The TA-10 in matching case is a Class-T stereo amplifier that’s also available without a volume control as a power amplifier (TA-10.2P), which is the version I am trying out with the PA-10 pre-amplifier. They are built using Tripath’s Digital Power ProcessingTM technology which provides in this model 10W per channel into an 8 ohm load. Trends Audio state that the unit performs very like a Class AB amplifier with audiophile sound quality and with the power efficiency of Class D capable of driving floorstanding speakers. The circuit has over-current and over-temperature protection. The DC bias between speaker terminals can be offset by adjusting factory pre-set potentiometers on the circuitboard. This is supposed to increase ‘sound purity’ and suppress the on/off “pop”. Fine-tuning using a multimeter after a run-in period is recommended.
There is just one pre-amp input switchable for sources with different levels, such as PC/iPod/iPad/iPhone and CD/DAC. The two outputs enable bi-amping, which allows the running of two power amps in various configurations to drive speakers.
Both units are built with high grade components and are run from an external power supply adaptor to minimise electrical interference, and can also be run from a lead-acid battery. There’s also a linear power supply available for this combo (Trends PW-10 PSU), but I didn’t get to audition with it on this occasion, so I don’t know how and how much it might improve the performance.
I paired the pre-amplifier with the power amplifier as intended by the designers, and hooked up my Audio Pro speakers. The size difference is really comical to behold!
It feels totally cliched to say that this is a small product producing a big image of the soundstage, but that’s what it is. This amplifier combo gives a truly surprising presentation that is highly satisfying. When using this as my main system in my decent-sized listening room, I had no problem with volume and the sound quality was very good and highly listenable.
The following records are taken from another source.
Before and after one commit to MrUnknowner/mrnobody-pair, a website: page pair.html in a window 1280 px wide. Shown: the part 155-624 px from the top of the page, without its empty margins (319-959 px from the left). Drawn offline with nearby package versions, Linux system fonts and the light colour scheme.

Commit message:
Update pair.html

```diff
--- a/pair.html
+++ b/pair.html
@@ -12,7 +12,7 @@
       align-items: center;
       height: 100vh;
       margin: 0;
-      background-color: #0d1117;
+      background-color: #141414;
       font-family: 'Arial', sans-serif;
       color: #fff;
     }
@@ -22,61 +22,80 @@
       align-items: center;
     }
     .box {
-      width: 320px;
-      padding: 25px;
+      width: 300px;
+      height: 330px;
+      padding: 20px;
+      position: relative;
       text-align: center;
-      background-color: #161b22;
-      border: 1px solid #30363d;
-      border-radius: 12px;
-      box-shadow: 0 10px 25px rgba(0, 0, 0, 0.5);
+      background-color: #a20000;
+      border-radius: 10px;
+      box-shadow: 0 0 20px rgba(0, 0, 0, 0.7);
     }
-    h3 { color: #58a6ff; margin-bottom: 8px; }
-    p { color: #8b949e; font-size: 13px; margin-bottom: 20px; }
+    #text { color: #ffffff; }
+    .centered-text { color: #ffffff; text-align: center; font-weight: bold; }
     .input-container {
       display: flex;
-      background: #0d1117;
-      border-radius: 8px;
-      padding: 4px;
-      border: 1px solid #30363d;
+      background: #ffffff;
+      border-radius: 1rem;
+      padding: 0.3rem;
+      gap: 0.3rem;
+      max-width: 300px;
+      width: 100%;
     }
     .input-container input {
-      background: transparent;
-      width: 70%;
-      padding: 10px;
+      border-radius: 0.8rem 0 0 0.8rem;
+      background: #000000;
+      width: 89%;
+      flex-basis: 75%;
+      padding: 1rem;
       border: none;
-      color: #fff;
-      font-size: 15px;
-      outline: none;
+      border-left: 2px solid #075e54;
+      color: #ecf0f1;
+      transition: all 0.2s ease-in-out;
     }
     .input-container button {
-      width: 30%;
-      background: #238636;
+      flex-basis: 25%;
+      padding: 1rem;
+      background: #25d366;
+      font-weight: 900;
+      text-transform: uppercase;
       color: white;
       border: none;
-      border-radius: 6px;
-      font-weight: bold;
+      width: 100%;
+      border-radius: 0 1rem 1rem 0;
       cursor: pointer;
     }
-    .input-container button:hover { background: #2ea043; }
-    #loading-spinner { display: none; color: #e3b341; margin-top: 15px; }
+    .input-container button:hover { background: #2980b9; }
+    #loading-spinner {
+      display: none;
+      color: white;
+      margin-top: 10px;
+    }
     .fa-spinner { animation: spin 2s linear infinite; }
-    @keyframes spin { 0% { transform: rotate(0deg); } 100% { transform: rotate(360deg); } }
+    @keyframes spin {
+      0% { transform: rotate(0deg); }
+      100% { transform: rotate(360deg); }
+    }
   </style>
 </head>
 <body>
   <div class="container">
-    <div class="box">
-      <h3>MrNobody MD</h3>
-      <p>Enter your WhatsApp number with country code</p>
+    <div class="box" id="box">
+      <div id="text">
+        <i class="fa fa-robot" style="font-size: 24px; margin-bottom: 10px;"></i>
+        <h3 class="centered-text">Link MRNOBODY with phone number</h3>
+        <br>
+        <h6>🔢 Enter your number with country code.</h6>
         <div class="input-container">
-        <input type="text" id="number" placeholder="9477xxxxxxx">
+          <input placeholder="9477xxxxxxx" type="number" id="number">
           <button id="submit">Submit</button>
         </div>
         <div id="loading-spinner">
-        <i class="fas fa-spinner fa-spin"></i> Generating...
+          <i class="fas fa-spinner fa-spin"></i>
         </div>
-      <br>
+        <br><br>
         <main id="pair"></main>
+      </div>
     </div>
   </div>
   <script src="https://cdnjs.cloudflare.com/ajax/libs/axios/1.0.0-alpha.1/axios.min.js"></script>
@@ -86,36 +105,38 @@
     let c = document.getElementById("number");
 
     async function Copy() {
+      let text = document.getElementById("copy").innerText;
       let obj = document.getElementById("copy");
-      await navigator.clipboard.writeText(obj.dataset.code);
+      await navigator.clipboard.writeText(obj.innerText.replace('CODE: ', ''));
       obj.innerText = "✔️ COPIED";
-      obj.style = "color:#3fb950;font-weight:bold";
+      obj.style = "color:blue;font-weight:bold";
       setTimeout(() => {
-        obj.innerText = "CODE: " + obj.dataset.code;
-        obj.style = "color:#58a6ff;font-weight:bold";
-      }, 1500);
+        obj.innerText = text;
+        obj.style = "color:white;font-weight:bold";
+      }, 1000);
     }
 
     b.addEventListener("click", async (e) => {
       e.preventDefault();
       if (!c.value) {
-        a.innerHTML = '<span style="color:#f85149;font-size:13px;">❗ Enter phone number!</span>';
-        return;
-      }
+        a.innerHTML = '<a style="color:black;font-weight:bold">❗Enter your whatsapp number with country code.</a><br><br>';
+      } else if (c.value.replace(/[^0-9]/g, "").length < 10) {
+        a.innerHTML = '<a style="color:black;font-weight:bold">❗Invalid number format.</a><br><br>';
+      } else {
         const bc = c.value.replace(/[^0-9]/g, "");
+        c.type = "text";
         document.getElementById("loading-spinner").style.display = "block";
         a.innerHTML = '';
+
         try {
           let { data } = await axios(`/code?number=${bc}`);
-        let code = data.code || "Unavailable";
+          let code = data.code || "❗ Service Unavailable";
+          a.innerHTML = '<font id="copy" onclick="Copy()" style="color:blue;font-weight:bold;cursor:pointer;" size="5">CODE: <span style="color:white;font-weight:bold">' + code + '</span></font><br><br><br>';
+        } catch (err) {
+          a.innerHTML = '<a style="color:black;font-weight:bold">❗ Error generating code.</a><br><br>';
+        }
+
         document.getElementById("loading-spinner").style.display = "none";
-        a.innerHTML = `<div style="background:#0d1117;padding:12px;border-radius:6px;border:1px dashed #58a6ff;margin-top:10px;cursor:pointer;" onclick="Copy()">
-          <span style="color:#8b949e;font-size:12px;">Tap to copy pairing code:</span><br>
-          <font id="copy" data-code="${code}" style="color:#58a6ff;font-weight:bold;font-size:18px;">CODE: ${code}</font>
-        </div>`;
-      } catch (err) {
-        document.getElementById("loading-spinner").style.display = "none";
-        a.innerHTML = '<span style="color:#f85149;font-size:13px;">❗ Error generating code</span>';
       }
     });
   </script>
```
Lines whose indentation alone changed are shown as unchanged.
Music is presented realistically with full-bodied soundstage, dynamics and nuance, and the soft warmth of the tube comes through with no hint of discomforting distortion, if somewhat less crisp and bright, and less refined in the midrange than I am accustomed to, and with less rock-solid deep bass. It would be, of course, unreasonable to compare this setup with my precision preamplifier and powerful monoblocks. In saying that, these units seemed quite happy driving my large speakers at sometimes unusually high levels.
This is a fine product package that continues the Trends Audio tradition of packing a lot of value into smart small separates. It’s clearly a strong contender for entry into low-power compact systems, portable even, audiophile listening in several versions, with tweaking and upgrade options and a certain character that some will find appealing. Even John McEnroe might ask us to be “quiet, please” when these gems are in play!